* **TASK PROMPT**
From the entries, return every line where the string "errorbar" shows up.

* **DATA FOR REVIEW**
===============

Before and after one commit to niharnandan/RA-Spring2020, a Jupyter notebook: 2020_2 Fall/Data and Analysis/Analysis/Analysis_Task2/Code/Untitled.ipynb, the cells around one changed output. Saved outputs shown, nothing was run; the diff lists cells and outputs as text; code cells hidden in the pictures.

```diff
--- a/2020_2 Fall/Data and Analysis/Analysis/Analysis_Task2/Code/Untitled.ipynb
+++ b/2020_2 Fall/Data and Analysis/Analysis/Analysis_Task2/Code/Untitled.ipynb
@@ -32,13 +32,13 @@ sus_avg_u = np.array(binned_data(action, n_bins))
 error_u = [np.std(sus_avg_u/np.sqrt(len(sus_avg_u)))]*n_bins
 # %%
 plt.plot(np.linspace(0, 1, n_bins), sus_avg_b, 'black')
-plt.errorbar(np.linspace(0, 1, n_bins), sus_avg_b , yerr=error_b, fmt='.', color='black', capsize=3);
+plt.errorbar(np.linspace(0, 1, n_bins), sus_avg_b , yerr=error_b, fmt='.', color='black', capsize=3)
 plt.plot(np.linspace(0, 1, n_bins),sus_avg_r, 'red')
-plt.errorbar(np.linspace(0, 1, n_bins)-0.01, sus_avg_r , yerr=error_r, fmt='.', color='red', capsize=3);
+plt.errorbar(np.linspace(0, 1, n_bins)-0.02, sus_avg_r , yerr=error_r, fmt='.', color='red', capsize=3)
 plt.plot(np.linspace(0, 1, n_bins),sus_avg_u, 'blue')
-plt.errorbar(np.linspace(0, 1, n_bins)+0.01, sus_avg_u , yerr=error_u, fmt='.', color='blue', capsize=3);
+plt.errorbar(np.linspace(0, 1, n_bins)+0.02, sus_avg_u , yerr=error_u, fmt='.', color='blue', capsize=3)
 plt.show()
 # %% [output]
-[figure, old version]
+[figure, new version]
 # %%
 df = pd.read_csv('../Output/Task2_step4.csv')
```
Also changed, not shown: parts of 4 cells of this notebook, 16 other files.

===============

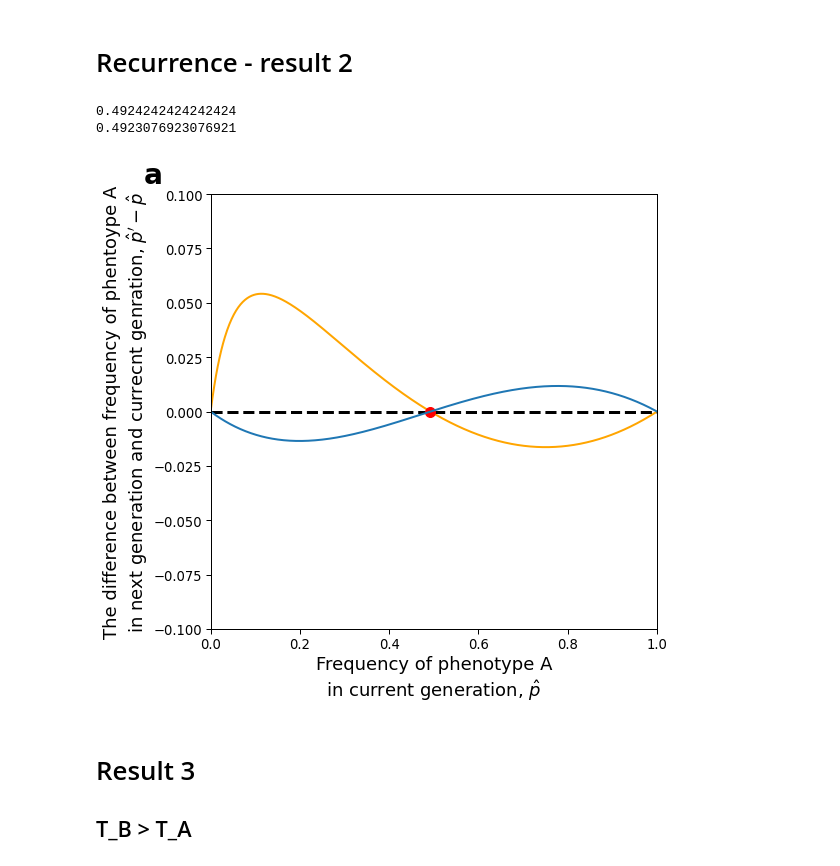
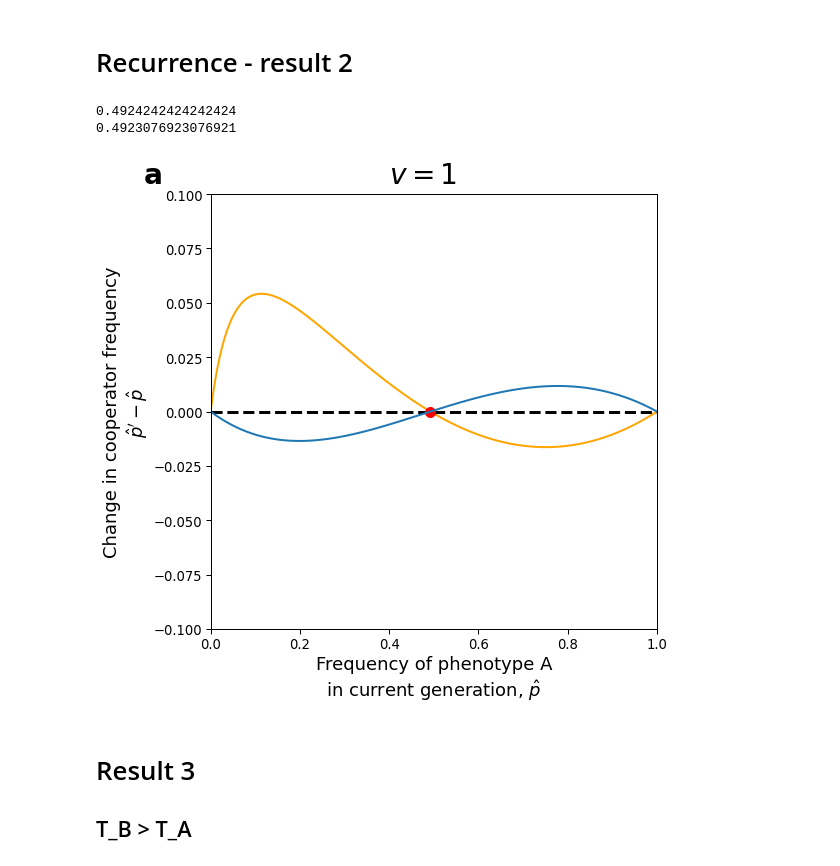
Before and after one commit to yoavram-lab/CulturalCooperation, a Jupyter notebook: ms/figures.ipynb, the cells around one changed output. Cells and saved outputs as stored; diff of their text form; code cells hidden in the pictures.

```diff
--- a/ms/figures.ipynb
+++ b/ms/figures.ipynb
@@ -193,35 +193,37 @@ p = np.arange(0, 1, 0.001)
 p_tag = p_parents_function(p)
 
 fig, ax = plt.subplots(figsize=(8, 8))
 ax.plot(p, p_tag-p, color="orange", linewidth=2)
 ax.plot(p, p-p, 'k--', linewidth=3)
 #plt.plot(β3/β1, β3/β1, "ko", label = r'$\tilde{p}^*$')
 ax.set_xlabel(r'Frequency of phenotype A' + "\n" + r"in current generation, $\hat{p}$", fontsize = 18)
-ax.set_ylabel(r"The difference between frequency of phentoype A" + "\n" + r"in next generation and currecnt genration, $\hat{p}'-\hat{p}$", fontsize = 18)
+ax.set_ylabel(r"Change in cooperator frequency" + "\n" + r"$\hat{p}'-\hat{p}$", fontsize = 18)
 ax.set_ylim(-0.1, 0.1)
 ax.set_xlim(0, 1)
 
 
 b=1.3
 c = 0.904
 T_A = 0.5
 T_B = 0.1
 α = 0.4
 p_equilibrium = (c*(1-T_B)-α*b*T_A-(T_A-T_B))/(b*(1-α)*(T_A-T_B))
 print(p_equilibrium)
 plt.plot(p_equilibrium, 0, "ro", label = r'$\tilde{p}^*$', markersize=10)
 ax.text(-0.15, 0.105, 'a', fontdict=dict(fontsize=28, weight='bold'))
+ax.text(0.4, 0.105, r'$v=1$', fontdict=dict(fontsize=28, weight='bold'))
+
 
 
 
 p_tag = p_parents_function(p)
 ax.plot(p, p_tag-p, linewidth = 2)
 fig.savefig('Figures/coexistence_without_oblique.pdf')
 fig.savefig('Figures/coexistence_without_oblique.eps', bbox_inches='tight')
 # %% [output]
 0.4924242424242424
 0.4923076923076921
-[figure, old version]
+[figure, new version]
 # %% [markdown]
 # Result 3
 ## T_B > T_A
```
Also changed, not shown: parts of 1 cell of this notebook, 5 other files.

===============

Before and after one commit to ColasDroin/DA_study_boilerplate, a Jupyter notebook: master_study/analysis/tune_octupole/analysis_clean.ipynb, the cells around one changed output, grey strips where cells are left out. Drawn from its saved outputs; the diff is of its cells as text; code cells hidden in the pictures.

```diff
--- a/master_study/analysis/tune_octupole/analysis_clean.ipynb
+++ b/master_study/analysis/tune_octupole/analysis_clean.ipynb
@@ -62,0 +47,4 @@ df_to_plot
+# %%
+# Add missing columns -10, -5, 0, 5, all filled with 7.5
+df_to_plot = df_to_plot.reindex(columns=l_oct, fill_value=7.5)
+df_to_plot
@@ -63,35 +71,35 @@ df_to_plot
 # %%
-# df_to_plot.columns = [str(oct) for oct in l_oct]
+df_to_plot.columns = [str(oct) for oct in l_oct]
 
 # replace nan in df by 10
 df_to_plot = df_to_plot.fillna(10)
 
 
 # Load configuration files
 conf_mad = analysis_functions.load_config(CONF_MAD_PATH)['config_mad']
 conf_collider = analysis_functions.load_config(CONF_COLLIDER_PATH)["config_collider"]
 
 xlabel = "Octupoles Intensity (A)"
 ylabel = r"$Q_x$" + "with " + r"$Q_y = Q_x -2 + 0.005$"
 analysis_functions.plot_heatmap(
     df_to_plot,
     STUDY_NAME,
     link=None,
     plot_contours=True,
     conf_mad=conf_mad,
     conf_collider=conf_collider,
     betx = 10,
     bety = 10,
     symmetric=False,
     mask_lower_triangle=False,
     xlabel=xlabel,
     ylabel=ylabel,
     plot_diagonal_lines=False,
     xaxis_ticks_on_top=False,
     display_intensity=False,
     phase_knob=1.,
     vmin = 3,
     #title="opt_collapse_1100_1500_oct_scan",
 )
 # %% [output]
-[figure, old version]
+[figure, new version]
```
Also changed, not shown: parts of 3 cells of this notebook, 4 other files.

===============

* **SOLUTION FOR THIS EXERCISE**
-plt.errorbar(np.linspace(0, 1, n_bins), sus_avg_b , yerr=error_b, fmt='.', color='black', capsize=3);
+plt.errorbar(np.linspace(0, 1, n_bins), sus_avg_b , yerr=error_b, fmt='.', color='black', capsize=3)
-plt.errorbar(np.linspace(0, 1, n_bins)-0.01, sus_avg_r , yerr=error_r, fmt='.', color='red', capsize=3);
+plt.errorbar(np.linspace(0, 1, n_bins)-0.02, sus_avg_r , yerr=error_r, fmt='.', color='red', capsize=3)
-plt.errorbar(np.linspace(0, 1, n_bins)+0.01, sus_avg_u , yerr=error_u, fmt='.', color='blue', capsize=3);
+plt.errorbar(np.linspace(0, 1, n_bins)+0.02, sus_avg_u , yerr=error_u, fmt='.', color='blue', capsize=3)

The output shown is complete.